▶ [What the task requires]: Every line in the data below that includes "href" belongs in the answer, copied as it stands.
(Extracted information Opens)
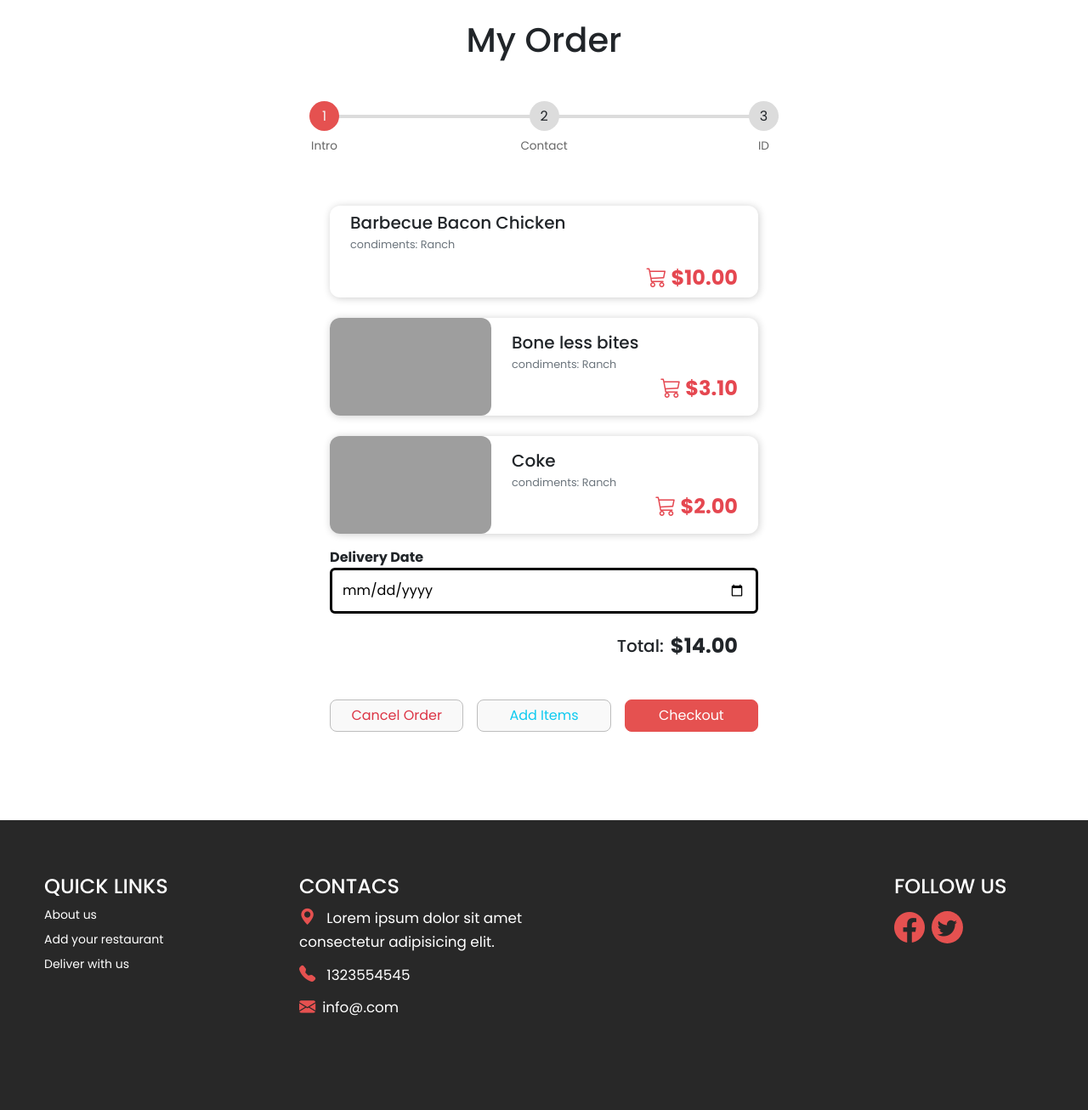
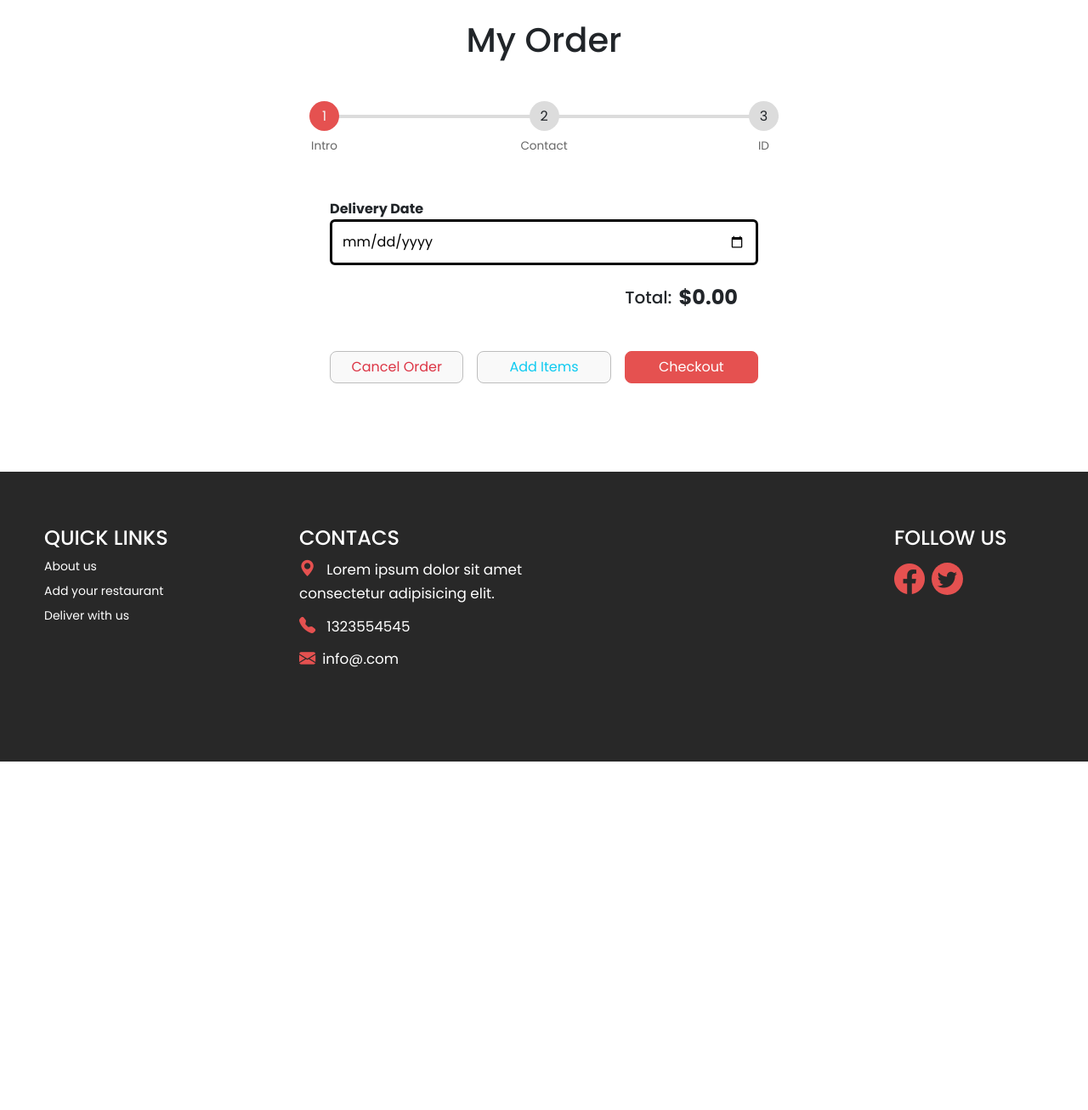
Before and after one commit to cruzj2018/Rathskeller-WebApp, a Django app: page /order/my-order/ in a window 1280 px wide. Shown: the part 129-1435 px from the top of the page at 85% size. After the commit the page ends 1025 px from the top, so only its background shows below. Run offline with Django 3.2, Linux system fonts and the light colour scheme; some libraries are stand-ins or nearby versions; grey boxes are pictures that could not be loaded.

Commit message:
added new things

```diff
--- a/djangoProject/settings.py
+++ b/djangoProject/settings.py
@@ -68,6 +68,7 @@
                 "django.template.context_processors.request",
                 "django.contrib.auth.context_processors.auth",
                 "django.contrib.messages.context_processors.messages",
+                "order.context_processors.cart",
             ],
         },
     },
--- a/order/cart.py
+++ b/order/cart.py
@@ -1,7 +1,8 @@
 from decimal import Decimal
+import copy
 from django.conf import settings
-from rath.models import Item as Product
-
+from rath.models import Item
+from django.forms import model_to_dict
 
 
 class Cart(object):
@@ -25,9 +26,10 @@
         """
         product_ids = self.cart.keys()
         # get the product objects and add them to the cart
-        products = Product.objects.filter(id__in=product_ids)
+        products = Item.objects.filter(id__in=product_ids)
 
-        cart = self.cart.copy()
+        # cart = self.cart.copy()
+        cart = copy.deepcopy(self.cart)
         for product in products:
             cart[str(product.id)]['product'] = product
 
@@ -36,13 +38,7 @@
             item['total_price'] = item['price'] * item['quantity']
             yield item
 
-    def __len__(self):
-        """
-        Count all items in the cart.
-        """
-        return sum(item['quantity'] for item in self.cart.values())
-
-    def add(self, product, quantity=1, override_quantity=False):
+    def add(self, product, quantity=1, override_quantity=False, extra=None):
         """
         Add a product to the cart or update its quantity.
         """
@@ -60,6 +56,7 @@
         # mark the session as "modified" to make sure it gets saved
         self.session.modified = True
 
+
     def remove(self, product):
         """
         Remove a product from the cart.
--- /dev/null
+++ b/order/context_processors.py
@@ -0,0 +1,5 @@
+from .cart import Cart
+
+
+def cart(request):
+    return {'cart': Cart(request)}
--- a/order/urls.py
+++ b/order/urls.py
@@ -4,5 +4,6 @@
 
 urlpatterns = [
     path("my-order/", views.order_list, name="order-list"),
-    path("order/add/", views.add_item, name="add")
+    path("order/add/", views.add_item, name="add"),
+    path("cart/clear/", views.clear_cart, name="clear-cart"),
 ]
--- a/order/views.py
+++ b/order/views.py
@@ -1,7 +1,7 @@
 from django.shortcuts import render, get_object_or_404
 from django.contrib.sessions.models import Session
 from django.http import JsonResponse
-from rath.models import Item
+from rath.models import Item, ItemAttribute
 from .models import OrderItem
 from .cart import Cart
 
@@ -15,25 +15,24 @@
 
 def add_item(request):
     if request.method == "POST":
-        # request.session['cart'] = ""
         cart = Cart(request)
         if request.htmx:
             item_id = request.POST.get("item-id")
             quantity = request.POST.get("total")
-            selected = request.POST.getlist('selected')
-
-            cart = Cart(request)
-            item = get_object_or_404(Item , id=item_id)
-
-            cart.add(product=item, quantity=int(quantity))
-
-            # cart.clear()
-
-            for c in cart:
-                print(c)
-
-            # data = {"item_id": item_id}
-        # return JsonResponse({"data": data}, status=200)
-            return render(request, "rath/partials/success.html", {"item": item})
+            selected = request.POST.getlist("selected")
+            item = Item.objects.get(id=item_id)
+            if selected:
+                attrs = item.item_attributes.filter(id__in=selected)
+                cart.add(product=item, quantity=int(quantity))
+                return render(request, "rath/partials/success.html", {"item": item})
+            else:
+                cart = cart.add(product=item, quantity=int(quantity))
+                return render(request, "rath/partials/success.html", {"item": item})
     else:
         return JsonResponse({"data": "Error"}, status=403)
+
+
+def clear_cart(request):
+    cart = Cart(request)
+    cart.clear()
+    return render(request, "rath/partials/success.html")
--- a/templates/order/order_items.html
+++ b/templates/order/order_items.html
@@ -25,65 +25,31 @@
                         <div class="form-step form-step-active">
                             <div class="container-fluid">
                                 <div class="row">
+                                    {% for item in cart %}
+                                    {% with product=item.product %}
                                     <div class="col-12 mt-4">
                                         <div data-bs-toggle="modal" data-bs-target="#exampleModal"
                                             class="d-flex align-items-center listCardCont boxCont pointer">
                                             <div>
-                                                <!-- <img
-                                                src="https://images.unsplash.com/photo-1513104890138-7c749659a591?ixid=MnwxMjA3fDB8MHxwaG90by1wYWdlfHx8fGVufDB8fHx8&ixlib=rb-1.2.1&auto=format&fit=crop&w=1470&q=80"
-                                                alt=""
-                                        /> -->
+                                                <img src="{% if product.item_image %}{{product.item_image.url}}{% else %}https://images.unsplash.com/photo-1513104890138-7c749659a591?ixid=MnwxMjA3fDB8MHxwaG90by1wYWdlfHx8fGVufDB8fHx8&ixlib=rb-1.2.1&auto=format&fit=crop&w=1470&q=80{% endif %}"
+                                                    alt="{{product.name}}" />
                                             </div>
                                             <div class="px-4 py-2 w-100">
-                                                <h6 class="mb-1 mb-0 h5">Barbecue Bacon Chicken</h6>
+                                                <h6 class="mb-1 mb-0 h5">{{product.name}}</h6>
                                                 <p class="mb-0 text-secondary mt-1">
-                                                    condiments: Ranch
+                                                    {{product.description|truncatewords:10}}
                                                 </p>
+
+                                                <span class="text-muted badge">{{product.price}} x {{item.quantity}}</span>
                                                 <div class="d-flex align-items-baseline justify-content-end mt-3">
                                                     <h6 class="price h4 mb-0 fw-bold"><i class="bi bi-cart3"></i>
-                                                        $10.00</h6>
+                                                        ${{item.total_price}}</h6>
                                                 </div>
                                             </div>
                                         </div>
                                     </div>
-                                    <div class="col-12 mt-4">
-                                        <div data-bs-toggle="modal" data-bs-target="#exampleModal"
-                                            class="d-flex align-items-center listCardCont boxCont pointer">
-                                            <div>
-                                                <img src="https://i.pinimg.com/originals/98/99/7f/98997f906106d31fc75e33139b966b43.jpg"
-                                                    alt="" />
-                                            </div>
-                                            <div class="px-4 py-2 w-100">
-                                                <h6 class="mb-1 mb-0 h5">Bone less bites</h6>
-                                                <p class="mb-0 text-secondary mt-1">
-                                                    condiments: Ranch
-                                                </p>
-                                                <div class="d-flex align-items-baseline justify-content-end mt-1">
-                                                    <h6 class="price h4 mb-0 fw-bold"><i class="bi bi-cart3"></i>
-                                                        $3.10</h6>
-                                                </div>
-                                            </div>
-                                        </div>
-                                    </div>
-                                    <div class="col-12 mt-4">
-                                        <div data-bs-toggle="modal" data-bs-target="#exampleModal"
-                                            class="d-flex align-items-center listCardCont boxCont pointer">
-                                            <div>
-                                                <img src='https://images.unsplash.com/photo-1596803244618-8dbee441d70b?ixid=MnwxMjA3fDB8MHxwaG90by1wYWdlfHx8fGVufDB8fHx8&ixlib=rb-1.2.1&auto=format&fit=crop&w=1471&q=80'
-                                                    alt="" />
-                                            </div>
-                                            <div class="px-4 py-2 w-100">
-                                                <h6 class="mb-1 mb-0 h5">Coke</h6>
-                                                <p class="mb-0 text-secondary mt-1">
-                                                    condiments: Ranch
-                                                </p>
-                                                <div class="d-flex align-items-baseline justify-content-end mt-1">
-                                                    <h6 class="price h4 mb-0 fw-bold"><i class="bi bi-cart3"></i>
-                                                        $2.00</h6>
-                                                </div>
-                                            </div>
-                                        </div>
-                                    </div>
+                                    {% endwith %}
+                                    {% endfor %}
                                     <div class="col-12 mt-3">
                                         <label class="fw-bold mb-0" for="phone">Delivery Date</label>
                                         <input type="date" name="phone" id="phone" class="w-100" />
@@ -92,11 +58,11 @@
                                 <div class="col-12 mt-4">
                                     <div class="d-flex align-items-center justify-content-end px-4">
                                         <small class="h5 mb-0">Total:</small>
-                                        <h6 class="ms-2 fw-bold h4 mb-0">$14.00</h6>
+                                        <h6 class="ms-2 fw-bold h4 mb-0">${{ cart.get_total_price|floatformat:2 }}</h6>
                                     </div>
                                     <div class="row justify-content-center mt-3 mt-md-4 gy-4 gx-3 order_btn">
                                         <div class="col-6 col-lg-4">
-                                            <a href="#" class="btn btn-next w-100 ml-auto text-danger">Cancel
+                                            <a href="{% url 'order:clear-cart' %}" class="btn btn-next w-100 ml-auto text-danger">Cancel
                                                 Order</a>
                                         </div>
                                         <div class="col-6 col-lg-4">
```
Also changed, not shown: templates/rath/index.html (+18 -2 lines), db.sqlite3, rath/test.html (deleted).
(Extracted information Closes)
▶ [Worked solution]:
-                                            <a href="#" class="btn btn-next w-100 ml-auto text-danger">Cancel
+                                            <a href="{% url 'order:clear-cart' %}" class="btn btn-next w-100 ml-auto text-danger">Cancel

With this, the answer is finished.